Geoffrey James is known worldwide for his landscape and urban photography, with a history in the art dating back to the 1970s. A 2007 book by James titled "Toronto" was nominated for a Toronto Book Award. A few years later, in 2012, his work garnered him a prestigious Governor General's Award.

R.C. Harris Water Treatment Plant, image by Geoffrey James

James has been the recipient of several other awards including a Gershon Iskowitz Prize, and his work has even been featured on a 2015 Canada Post stamp featuring a portrait of artist Alex Colville captured in 1970.

Geoffrey James' 2015 Canada Post stamp, image courtesy of Canada Post

"Photography has always helped me to understand the world," said James, "and Toronto is a wonderful subject. It's a city in a constant state of transformation, an exhilarating social experiment, as well as a place that reveals itself slowly. I will do my best to do it justice and to share my love of the medium with others."

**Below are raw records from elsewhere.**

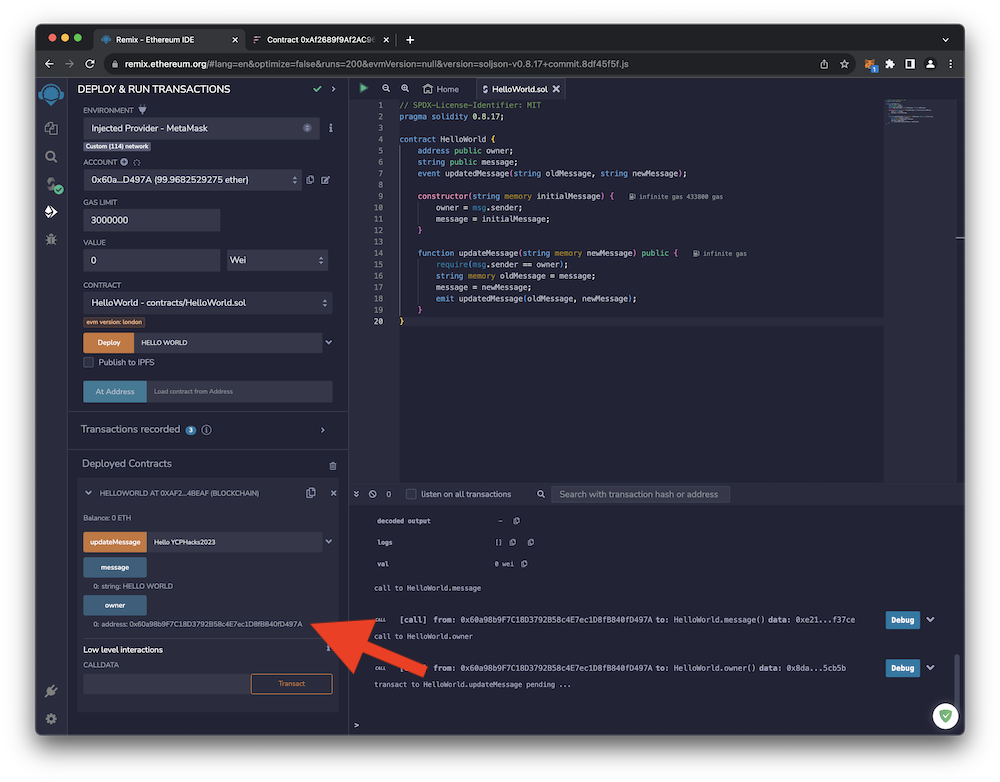
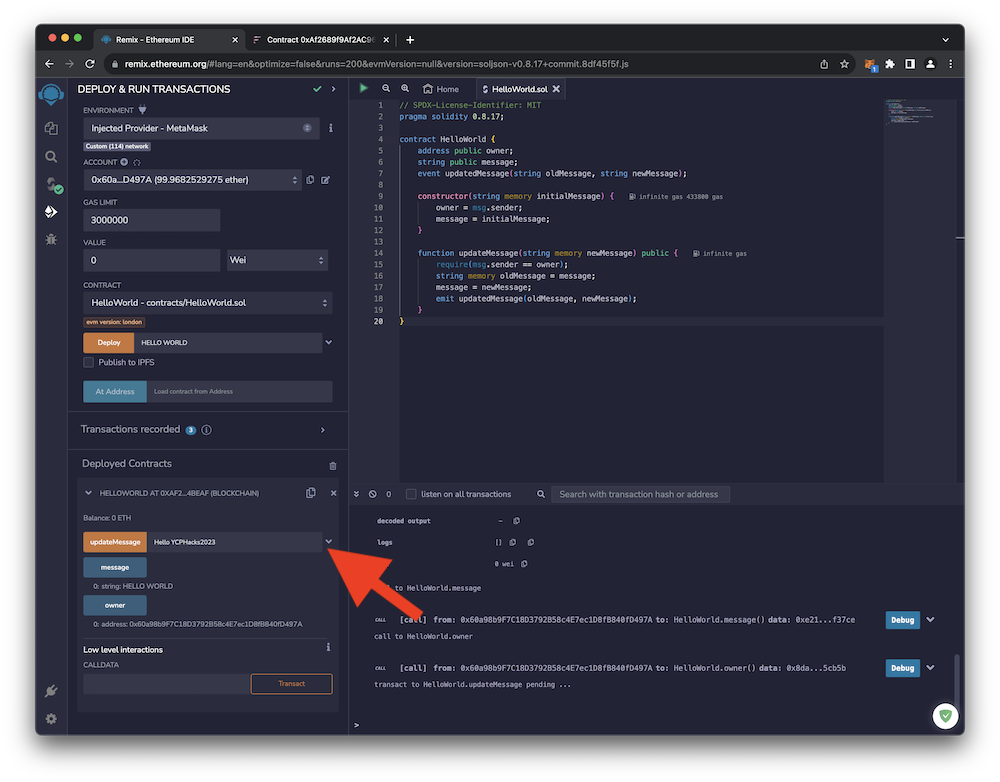
completed first draft

Changed region(s): [[0.31, 0.7059, 0.434, 0.8593]]

diff --git a/docs/interacting_with_smart_contract.md b/docs/interacting_with_smart_contract.md
@@ -1,37 +1,47 @@
 # Interacting with your Smart Contract
 
+The **_[Remix Online IDE](https://remix.ethereum.org/)_** provides a convenient interface to interact with and test your new smart contract. This portion of the guide walks through interacting with your smart contract on the **_[Flare Network](https://flare.network)_**.
+
+For a real-world deployment, you can utilize JavaScript and/or other web technologies to interact with your smart contract.
+
+<br>
+<hr>
 
 
 
-
-
-
-
-1.
+1. In the left sidebar of the Remix interface, find the **Deployed Contracts** area and expand the information about your **Hello World** smart contract. Remix understands the interface for your smart contract and generates a simple user interface. The blue buttons simple query the smart contract for information but don't modify the state of the contract. The orange button modifies the state of the smart contract and thus will require that you sign the transaction.
     <br>
-    ![XXXX](images/interacting_with_smart_contract/small/1_view_current_message.png){ loading=lazy width="600" }
+    ![Read the message value from the smart contract](images/interacting_with_smart_contract/small/1_view_current_message.png){ loading=lazy width="600" }
     <br>
-    ![XXXX](images/interacting_with_smart_contract/small/1b_message_retrieved.png){ loading=lazy width="600" }
+    Click on the blue **message** button to see the **message** value currently stored by the smart contract.
+    <br>
+    ![The message value is retrieved](images/interacting_with_smart_contract/small/1b_message_retrieved.png){ loading=lazy width="600" }
     <br><br>
-2.
+2. Click on the blue **owner** button to see the **owner** value stored by the smart contract. Note that the **owner** value cannot be changed as it was set in the constructor.
     <br>
-    ![XXXX](images/interacting_with_smart_contract/small/2_view_owner.png){ loading=lazy width="600" }
+    ![Read the owner value from the smart contract](images/interacting_with_smart_contract/small/2_view_owner.png){ loading=lazy width="600" }
     <br>
-3.
+    You should see your Flare Network address.
     <br>
-    ![XXXX](images/interacting_with_smart_contract/small/3_update_message.png){ loading=lazy width="600" }
+    ![The owner value is retrieved](images/interacting_with_smart_contract/small/2b_owner_retrieved.png){ loading=lazy width="600" }
     <br>
-    ![XXXX](images/interacting_with_smart_contract/small/3b_confirm_transaction.png){ loading=lazy width="600" }
+3. To write a new **message** value to the contract, enter the text of your new message into the **updateMessage** box and click the **updateMessage** button.
+    <br>
+    ![Enter a new message](images/interacting_with_smart_contract/small/3_update_message.png){ loading=lazy width="600" }
+    <br>
+    Since you're writing to the smart contract, you'll need to sign this transaction.  MetaMask should pop up automatically. Review the transaction details and click **Confirm**.
+    <br>
+    ![Confirm the transaction in MetaMask](images/interacting_with_smart_contract/small/3b_confirm_transaction.png){ loading=lazy width="600" }
     <br><br>
-4.
+4. If the transaction is successful, you'll see message in the console window indicating the transaction is complete. Expanding the message will reveal additional information, including the text that is emitted by the **updatedMessage** event.
     <br>
-    ![XXXX](images/interacting_with_smart_contract/small/4_transaction_success.png){ loading=lazy width="600" }
+    ![Successful transaction](images/interacting_with_smart_contract/small/4_transaction_success.png){ loading=lazy width="600" }
     <br>
-5.
+5. Return to the **[Coston2 Blockchain Explorer](https://coston2-explorer.flare.network/)** and find your smart contract by searching its address. You'll see a transaction labeled **Contract Call Success**.  This is the transaction that you issued to update the **message** state of the smart contract.
     <br>
-    ![XXXX](images/interacting_with_smart_contract/small/5_view_call_on_explorer.png){ loading=lazy width="600" }
+    ![View transaction on the Blockchain Explorer](images/interacting_with_smart_contract/small/5_view_call_on_explorer.png){ loading=lazy width="600" }
     <br>
-6.
+6. Back in the Remix window, click on the blue **message** button once again. You should now see the new message.
     <br>
-    ![XXXX](images/interacting_with_smart_contract/small/6_view_updated_message.png){ loading=lazy width="600" }
+    ![View the new message](images/interacting_with_smart_contract/small/6_view_updated_message.png){ loading=lazy width="600" }
     <br>

diff --git a/docs/index.md b/docs/index.md
@@ -1,3 +1,6 @@
 # Introduction
 
-Some text
+This guide provides a step-by-step walkthrough of developing a simple **"Hello World"** smart contract. The smart contract will be developed using the **_[Remix Online IDE](https://remix.ethereum.org/)_** and programmed in **_[Solidity](https://soliditylang.org)_**. It will then be deployed onto the **_[Flare Network](https://flare.network/)_** with the assistance of a common Web3 wallet, **_[MetaMask](https://metamask.io)_**.
+
+
+While the **"Hello World"** smart contract is a fairly common beginner's example, the version presented in this guide adds a few extra features to explore some additional smart contract capabilities.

Pending City Council approval at an upcoming March session, James will receive $10,000 for a three-year appointment spanning from March 31, 2016 to March 31, 2019. As part of the appointment, James will devote a portion of his working time for duties as ambassador of visual and photographic arts at local events.

L-R Norm Kelly, Raymond Cho, Joe Mihevc, Geoffrey James, Michael Thompson, Mary Fragedakis, Shelley Carroll, image by Jack Landau

"This photo laureate appointment shows that Toronto continues to be a cultural innovator and leader in Canada," said Ward 37 Councillor Michael Thompson, Chair of the City's Economic Development Committee. "James' work over the next three years will help other cities to picture how this could culturally benefit them too." 

Mayor John Tory also expressed his satisfaction with the appointment, saying “Photography is a powerful way to tell Toronto’s story — to show our city’s diversity, talent and beauty. The quality and range of Geoffrey James' work makes him an ideal photo laureate and I look forward to his inspiring work in this role."